Since she was dismissed on Friday by the unanimous verdict of the country's constitutional court over a vast corruption scandal, Park has remained silent. She has also remained in the home that is, technically, only for active rulers.
The former president is obliged to move out of the Blue House (Cheong Wa Dae), where she has been secluded for more than 90 days, since the National Assembly voted for her impeachment in October.
Park's aide told Yonhap news agency that she will leave Cheong Wa Dae and move to her private two-story house in prosperous Samseong-dong in southern Seoul in a couple of days. Park's private home has been left vacant since her inauguration in February 2013 and needs repairs and cleaning to accommodate her and her security detail.
"The president was apparently stunned at the ruling," the aide was quoted as saying. "She wants to keep to herself for a while."
Unmoved, Lee has filed a petition with the Jongno Police Station urging to immediately remove Park from the residence by force.
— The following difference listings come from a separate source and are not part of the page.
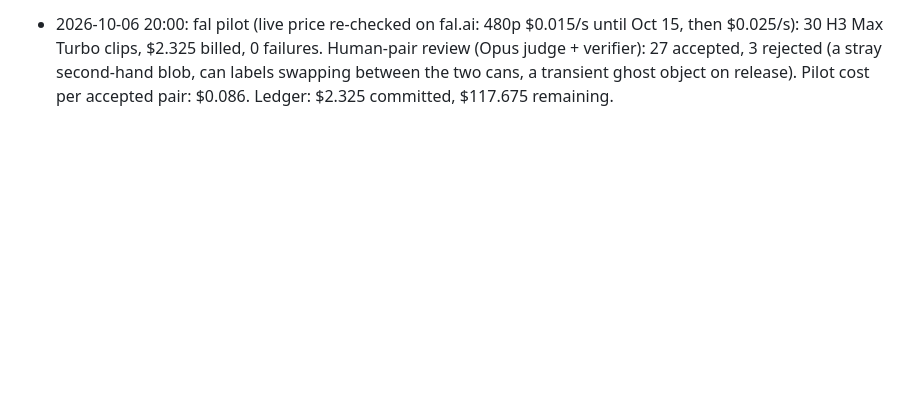
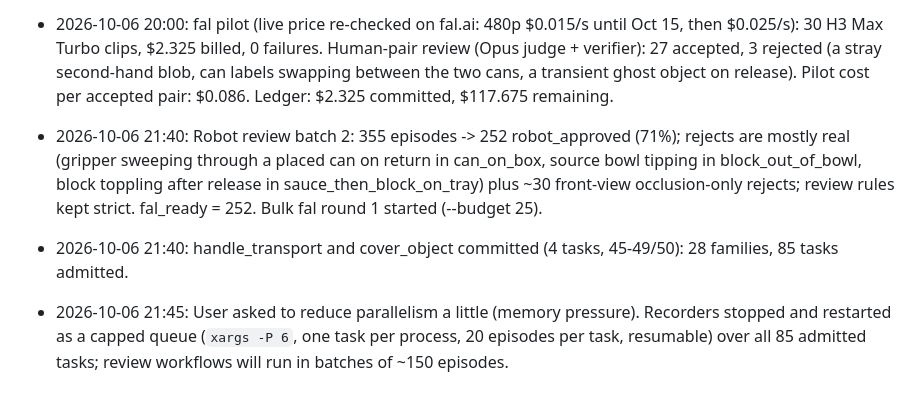
Before and after one commit to desmondzee/ICL-so101, a Markdown page: docs/sim_dataset_execution_tracker.md, the part around the change. Rendered like a GitHub page; blank space fills up the shorter version.

Commit message:
docs: tracker - review batch 2, bulk fal round 1, capped recording

```diff
--- a/docs/sim_dataset_execution_tracker.md
+++ b/docs/sim_dataset_execution_tracker.md
@@ -154,3 +154,6 @@ Proposed release gates: final settled task success; reproducible reset and rollo
 - In progress: drawer/door/button, rack insertion, handle transport + cover, shelf + nest, utensil + tool, empty + sort, reorient + lay_down.
 - 2026-10-06 20:00: Robot-review pilot (Opus judge 5/agent + adversarial Opus verifier): 37 episodes over 13 tasks -> 30 robot_approved, 7 rejected (post-release block rotation from retreating fingers in 3 pilot-block episodes, source bowl tipping during a grasp, arm hiding the can at placement from the front view x2, crosswise bar reading diagonal under the randomized camera). Imported via `sim.train.review import`; fal_ready = 30.
 - 2026-10-06 20:00: fal pilot (live price re-checked on fal.ai: 480p $0.015/s until Oct 15, then $0.025/s): 30 H3 Max Turbo clips, $2.325 billed, 0 failures. Human-pair review (Opus judge + verifier): 27 accepted, 3 rejected (a stray second-hand blob, can labels swapping between the two cans, a transient ghost object on release). Pilot cost per accepted pair: $0.086. Ledger: $2.325 committed, $117.675 remaining.
+- 2026-10-06 21:40: Robot review batch 2: 355 episodes -> 252 robot_approved (71%); rejects are mostly real (gripper sweeping through a placed can on return in can_on_box, source bowl tipping in block_out_of_bowl, block toppling after release in sauce_then_block_on_tray) plus ~30 front-view occlusion-only rejects; review rules kept strict. fal_ready = 252. Bulk fal round 1 started (--budget 25).
+- 2026-10-06 21:40: handle_transport and cover_object committed (4 tasks, 45-49/50): 28 families, 85 tasks admitted.
+- 2026-10-06 21:45: User asked to reduce parallelism a little (memory pressure). Recorders stopped and restarted as a capped queue (`xargs -P 6`, one task per process, 20 episodes per task, resumable) over all 85 admitted tasks; review workflows will run in batches of ~150 episodes.
```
"She is no longer the President and she is obliged to leave Cheong Wa Dae," he said.
"Cheong Wa Dae is an extremely confidential facility that can only be open to authorized personnel. With Park, that is no longer the case."
On social networks, Korean citizens are comparing Park's behavior with that of the country's ninth president, Roh Moo-hyun.
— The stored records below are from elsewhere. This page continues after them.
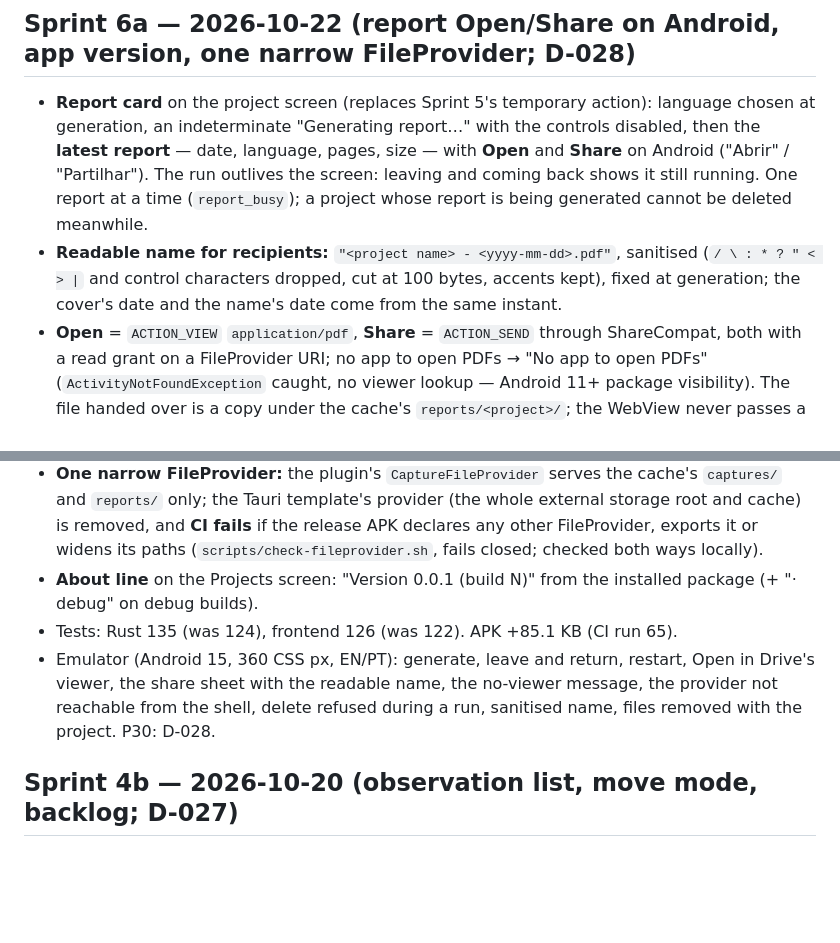
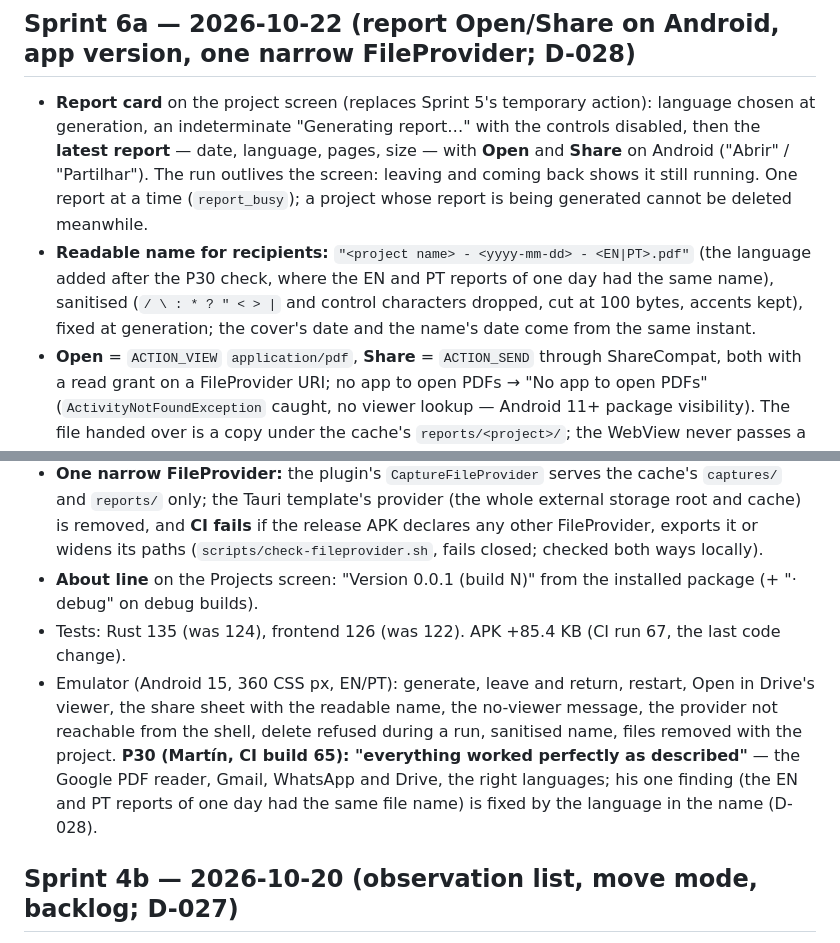
Before and after one commit to metambuy/checkflat, a Markdown page: CHANGELOG.md, 2 parts joined by grey strips. Rendered like a GitHub page; blank space fills up the shorter version.

```diff
--- a/CHANGELOG.md
+++ b/CHANGELOG.md
@@ -2,13 +2,13 @@
 
 ## Sprint 6a — 2026-10-22 (report Open/Share on Android, app version, one narrow FileProvider; D-028)
 - **Report card** on the project screen (replaces Sprint 5's temporary action): language chosen at generation, an indeterminate "Generating report…" with the controls disabled, then the **latest report** — date, language, pages, size — with **Open** and **Share** on Android ("Abrir" / "Partilhar"). The run outlives the screen: leaving and coming back shows it still running. One report at a time (`report_busy`); a project whose report is being generated cannot be deleted meanwhile.
-- **Readable name for recipients:** `"<project name> - <yyyy-mm-dd>.pdf"`, sanitised (`/ \ : * ? " < > |` and control characters dropped, cut at 100 bytes, accents kept), fixed at generation; the cover's date and the name's date come from the same instant.
+- **Readable name for recipients:** `"<project name> - <yyyy-mm-dd> - <EN|PT>.pdf"` (the language added after the P30 check, where the EN and PT reports of one day had the same name), sanitised (`/ \ : * ? " < > |` and control characters dropped, cut at 100 bytes, accents kept), fixed at generation; the cover's date and the name's date come from the same instant.
 - **Open** = `ACTION_VIEW` `application/pdf`, **Share** = `ACTION_SEND` through ShareCompat, both with a read grant on a FileProvider URI; no app to open PDFs → "No app to open PDFs" (`ActivityNotFoundException` caught, no viewer lookup — Android 11+ package visibility). The file handed over is a copy under the cache's `reports/<project>/`; the WebView never passes a path.
 - **Storage:** the latest report's metadata next to it (`reports/<project>.json`); earlier PDFs are pruned only after the new one and its metadata are written; the report is deleted with its project, and the startup sweep removes the reports of deleted projects. Reports from before 6a show "No report yet" until generated again.
 - **One narrow FileProvider:** the plugin's `CaptureFileProvider` serves the cache's `captures/` and `reports/` only; the Tauri template's provider (the whole external storage root and cache) is removed, and **CI fails** if the release APK declares any other FileProvider, exports it or widens its paths (`scripts/check-fileprovider.sh`, fails closed; checked both ways locally).
 - **About line** on the Projects screen: "Version 0.0.1 (build N)" from the installed package (+ "· debug" on debug builds).
-- Tests: Rust 135 (was 124), frontend 126 (was 122). APK +85.1 KB (CI run 65).
-- Emulator (Android 15, 360 CSS px, EN/PT): generate, leave and return, restart, Open in Drive's viewer, the share sheet with the readable name, the no-viewer message, the provider not reachable from the shell, delete refused during a run, sanitised name, files removed with the project. P30: D-028.
+- Tests: Rust 135 (was 124), frontend 126 (was 122). APK +85.4 KB (CI run 67, the last code change).
+- Emulator (Android 15, 360 CSS px, EN/PT): generate, leave and return, restart, Open in Drive's viewer, the share sheet with the readable name, the no-viewer message, the provider not reachable from the shell, delete refused during a run, sanitised name, files removed with the project. **P30 (Martín, CI build 65): "everything worked perfectly as described"** — the Google PDF reader, Gmail, WhatsApp and Drive, the right languages; his one finding (the EN and PT reports of one day had the same file name) is fixed by the language in the name (D-028).
 
 ## Sprint 4b — 2026-10-20 (observation list, move mode, backlog; D-027)
 - **Observation list (M7):** the project's open observations, newest first, each with its first photo (and the shapes drawn on it), ref, fraction, plan and the first line of the description; fraction chips filter it (a deleted fraction's observations stay reachable); reached from the project screen and from the plan's top bar. A tap opens that plan with the pin **selected and centred**, also while its tiles are still generating; **Back returns to the list with its filter and scroll position**, and Back again to where the list was opened. `list_observations` + `photos::first_for_project` (one query).
```
Also changed, not shown: docs/checkflatPLAN.md (+2 -2 lines), docs/decisions.md (+5 -3 lines).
Roh committed suicide on May 23, 2009, by jumping from a mountain cliff behind his home. He was being investigated for corruption. In his suicide note he apologized to the nation, saying "there are too many people suffering because of me."